Projected Top Reserves: The first safety off the sidelines will be 6-2, 210-pound senior Jonathan Smith. Although he’s fallen short of high school expectations, he has three letters on the resume and is a valuable member of the special teams. In his busiest season as a Tar Heel, he played in all 13 games and made 11 stops and two pass breakups.

Junior LeCount Fantroy is one of a number of young cornerbacks hoping to bolster the team’s questionable depth at the position. Primarily a special teamer through his first two seasons, he has ideal speed and the long arms needed to deflect balls in the air. If he continues to make progress, he’ll be in line for a starting job in 2011.

Watch Out For .... the staff to try and work the reserves in whenever possible. Since all of the front liners are seniors, Butch Davis would like to build his depth, with an eye toward the future. Whenever possible, he’d like to get snaps for Fantroy, junior Matt Merletti, sophomore Mywan Jackson, and a smattering of redshirt freshmen.
Strength: Coverage skills. The Tar Heels do the two things you look for in a stingy defensive backfield, create turnovers and limit big plays. They return the same starting quartet that picked off 15 passes, took a couple back for touchdowns, and limited opponents to a nation’s-low 9.7 yards a completion.
Weakness: Lapses. It’s a bit of a nit-pick, but when the pass defense is bad, it has a tendency to be real bad. Two games, in particular, last season provided indisputable examples. In losses to Florida State and North Carolina State, Christian Ponder and Russell Wilson combined to go 53-of-67 for 654 yards, seven touchdowns and no interceptions.
Outlook: Like the other units on this defense, North Carolina is flush with talent and returning starters, two of which should again be all-stars. Not only can this group cover and create mistakes, but combined with a hellacious pass rush, will once again be one of the nation’s stingiest pass defenses.
Rating: 9

Special Teams

Projected Starters: In stark contrast to this time last year, Carolina will begin the season with some stability on special teams. Junior Casey Barth showed considerable improvement as the placekicker, nailing 21-of-25 field goals and landing on the All-ACC second team. On a team with a suspect offense, he’ll continue to be a valuable cog in the program’s overall success.

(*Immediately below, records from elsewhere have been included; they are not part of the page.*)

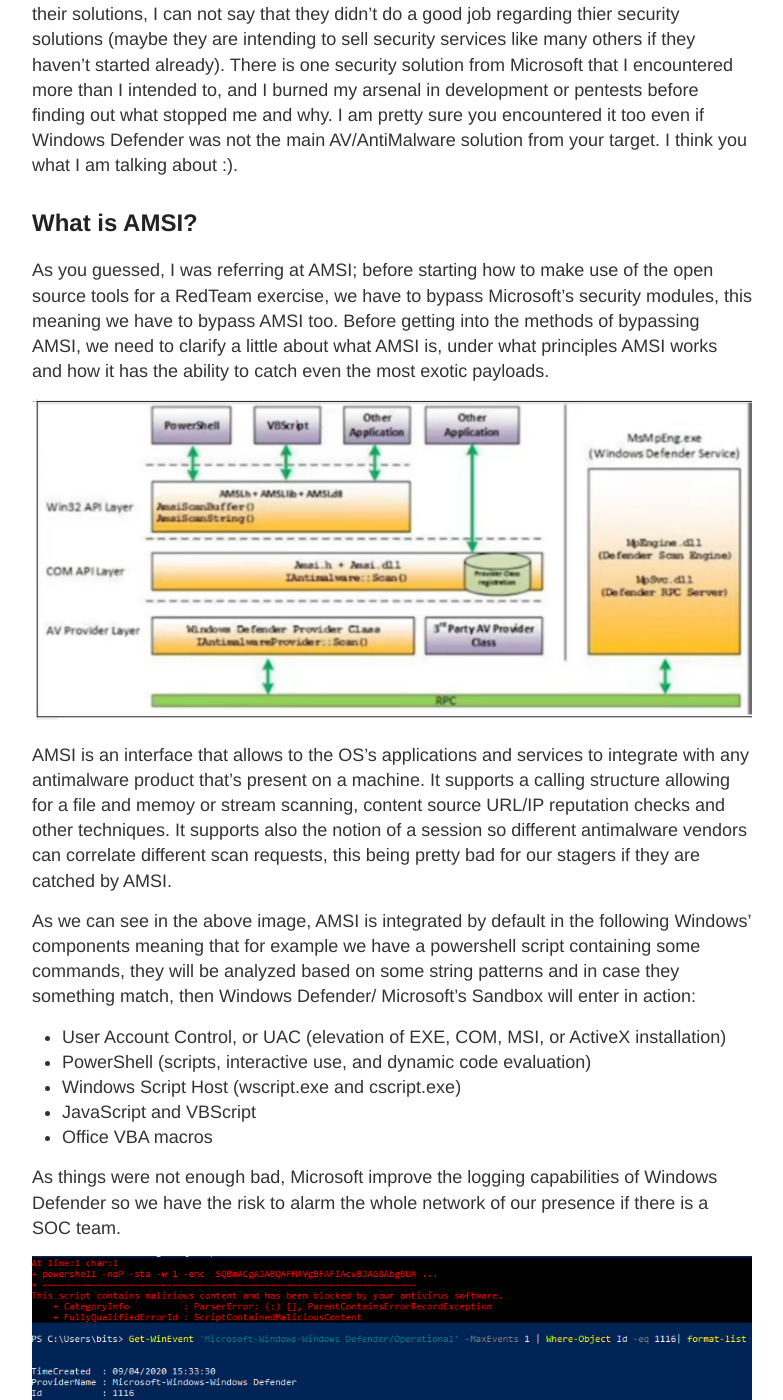
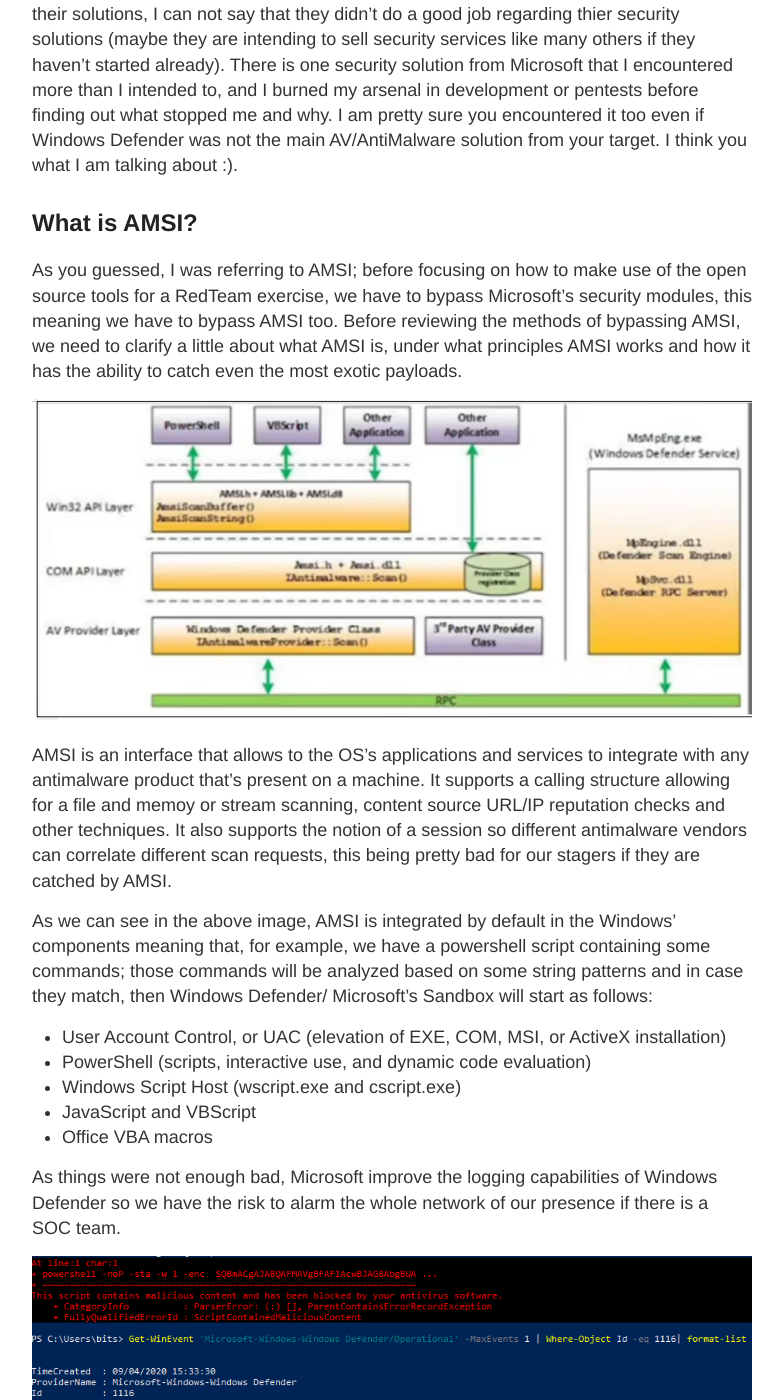
Before and after one commit to whmacmac/test, a Jekyll site: the page built from _posts/2020-04-11-RedTeam-Exercises-with-OpenSource-Tools-Part-1.md, in a window 1280 px wide and 1400 px high, scrolled down 1218 px. Shown: the whole window, without its empty margins (248-1031 px from the left). Built offline with Jekyll 4.4.1, drawn with Linux system fonts in a browser that asks for light colours; some of the changed text lies outside the part shown.

Commit message:
Update 2020-04-11-RedTeam-Exercises-with-OpenSource-Tools-Part-1.md

```diff
--- a/_posts/2020-04-11-RedTeam-Exercises-with-OpenSource-Tools-Part-1.md
+++ b/_posts/2020-04-11-RedTeam-Exercises-with-OpenSource-Tools-Part-1.md
@@ -39,17 +39,17 @@ I will not advertise Microsoft products but as I focus on proving that we can st
 
 
 ## What is AMSI? {#whatisamsi}
-As you guessed, I was referring at AMSI; before starting how to make use of the open source tools for a RedTeam exercise, we have to bypass Microsoft's security modules, this meaning we have to bypass AMSI too.
-Before getting into the methods of bypassing AMSI, we need to clarify a little about what AMSI is, under what principles AMSI works and how it has the ability to catch even the most exotic payloads.
+As you guessed, I was referring to AMSI; before focusing on how to make use of the open source tools for a RedTeam exercise, we have to bypass Microsoft's security modules, this meaning we have to bypass AMSI too.
+Before reviewing the methods of bypassing AMSI, we need to clarify a little about what AMSI is, under what principles AMSI works and how it has the ability to catch even the most exotic payloads.
 
 <div>
 <center><img src="/images/2020-04-11-RedTeam-Exercises-with-OpenSource-Tools/amsi.png">
  </center>
 </div>
 
-AMSI is an interface that allows to the OS's applications and services to integrate with any antimalware product that's present on a machine. It supports a calling structure allowing for a file and memoy or stream scanning, content source URL/IP reputation checks and other techniques. It supports also the notion of a session so different antimalware vendors can correlate different scan requests, this being pretty bad for our stagers if they are catched by AMSI.
+AMSI is an interface that allows to the OS's applications and services to integrate with any antimalware product that's present on a machine. It supports a calling structure allowing for a file and memoy or stream scanning, content source URL/IP reputation checks and other techniques. It also supports the notion of a session so different antimalware vendors can correlate different scan requests, this being pretty bad for our stagers if they are catched by AMSI.
 
-As we can see in the above image, AMSI is integrated by default in the following Windows' components meaning that for example we have a powershell script containing some commands, they will be analyzed based on some string patterns and in case they something match, then Windows Defender/ Microsoft's Sandbox will enter in action:
+As we can see in the above image, AMSI is integrated by default in the Windows' components meaning that, for example, we have a powershell script containing some commands; those commands will be analyzed based on some string patterns and in case they  match, then Windows Defender/ Microsoft's Sandbox will start as follows:
 
 <ul>
   <li>User Account Control, or UAC (elevation of EXE, COM, MSI, or ActiveX installation)</li>
```
Also changed, not shown: other parts of _posts/2020-04-11-RedTeam-Exercises-with-OpenSource-Tools-Part-1.md (+1 -1 lines).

Junior Grant Schallock punted to mixed reviews in his first season, averaging only 40.3 yards and dropping 13 of 65 attempts inside the 20-yard line. Although he looks imposing at 6-7 and 225 pounds, if he can’t improve his distance and hang on, he’ll could be vulnerable to the challenge of redshirt freshman C.J. Feagles. The son of longtime NFL punter Jeff Feagles, he has the pedigree and the opening to contribute early in his career.

After ranking No. 5 nationally at 14.6 yards a return, senior Da’Norris Searcy is back to handle punts. He’ll also pitch in some on kickoffs, though fellow seniors Johnny White and Greg Little are also in the fold to shoulder the load.

Watch Out For… the battle at punter. It’s Schallock’s job to lose, but Feagles is coming on fast and has been preparing for years for this opportunity. As good as the defense already is, if the punting game gets more effective, it becomes that much harder to score on the Tar Heels.
Strength: Barth. In 2008, Carolina had an uncertain kicker looking to exit the shadow of his brother, current Tampa Bay Buccaneer Connor Barth. Today, the program boasts one of the league’s best at the position and the holder of the school record for field goals in a season.
Weakness: Punting. If there was a weak link to the special teams last season, it was Schallock, who was marginal and lacked the leg drive from someone so big. He’ll get a push from Feagles, which could end up helping the development of both players.
Outlook: After dipping a bit two years ago, North Carolina is back to making special teams an area of advantage versus most teams. The Heels are solid in the kicking and return games, and will use some of their best athletes to block kicks, improve field position, and generally out hustle the opponent down the field.
Rating: 8

- 2010 North Carolina Preview | 2010 North Carolina Offense
- 2010 North Carolina Defense | 2010 North Carolina Depth Chart
- North Carolina Previews  2009 | 2008 | 2007 | 2006